Since 1995, when Myanmar troops overran the KNU headquarters at Manerplaw, the KNU fighting force has dropped from 15,000 to about 7,000, Mr. Saw Ba Thin said in a recent interview at a KNU safe house. The fall of Manerplaw foreshadowed another military defeat, this time near where the Htoo twins grew up.

On March 3, 1997, KNU fighters were abandoning their posts ahead of a brutal Myanmar offensive. Some 2,000 refugees massed at a village adjacent to the Thai border. The Thais had closed the frontier, so there was nowhere to go.

One survivor of that moment was Saw Kwe Htoo, a regional KNU chairman near God's Army's base, who is not related to the twins. He recounts that at the nadir of despair the Htoo twins, then just nine years old, told a local pastor that spirit warriors from a holy mountain told them to fight the encroaching Army.

"I think the pastor was the mastermind," says Saw Kwe Htoo, whom the twins approached for permission before launching their defensive. The pastor, named The Pe, helped the twins recruit their force and christened them "Jesus' Commandos." The group waylaid Myanmar troops in a noontime rout. The twins' legend was born.

In the ensuing months, the renamed God's Army carried out a series of successful ambushes on Myanmar troops.
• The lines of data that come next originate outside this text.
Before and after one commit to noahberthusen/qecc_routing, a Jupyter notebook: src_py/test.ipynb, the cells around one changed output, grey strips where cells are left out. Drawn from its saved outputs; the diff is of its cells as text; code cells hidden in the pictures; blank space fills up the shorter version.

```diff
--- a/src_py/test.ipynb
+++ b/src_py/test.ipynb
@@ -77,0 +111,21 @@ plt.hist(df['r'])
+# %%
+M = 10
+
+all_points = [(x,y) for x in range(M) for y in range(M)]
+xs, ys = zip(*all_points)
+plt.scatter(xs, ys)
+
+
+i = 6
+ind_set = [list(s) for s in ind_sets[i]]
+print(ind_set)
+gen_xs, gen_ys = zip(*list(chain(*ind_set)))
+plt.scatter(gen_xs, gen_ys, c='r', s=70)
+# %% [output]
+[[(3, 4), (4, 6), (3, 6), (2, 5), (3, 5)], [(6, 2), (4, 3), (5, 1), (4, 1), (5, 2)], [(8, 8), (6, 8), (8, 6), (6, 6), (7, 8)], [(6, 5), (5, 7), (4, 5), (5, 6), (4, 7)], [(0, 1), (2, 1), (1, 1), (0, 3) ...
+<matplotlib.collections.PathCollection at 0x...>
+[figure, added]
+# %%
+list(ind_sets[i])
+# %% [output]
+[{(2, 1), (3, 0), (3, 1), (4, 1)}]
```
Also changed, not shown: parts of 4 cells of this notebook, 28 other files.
Although last week the KNU disavowed God's Army, they supplied the Htoos with their initial cache of arms.

During that formative period, Pastor The Pe fell out of favor. Although the twins' father lived in the camp, he has had little interaction with them. By all accounts, the twins were in total control.

One observer was Thierry Falise, a French photojournalist who stayed with God's Army for several days in the spring of 1998. If either of the Htoos was going to walk far, an older soldier would carry them, Mr. Falise says. These same fighters would seek the twins' blessings before a mission. Their word was law, which included a mishmash of credos - do not lie or commit adultery, do not eat pork or eggs, drink alcohol, or take drugs.

Still, Falise says that followers believed the Htoos were more messengers than divine beings. He describes their faith as a syncretism of Christianity, imported by 19th-century US Baptists, and animism.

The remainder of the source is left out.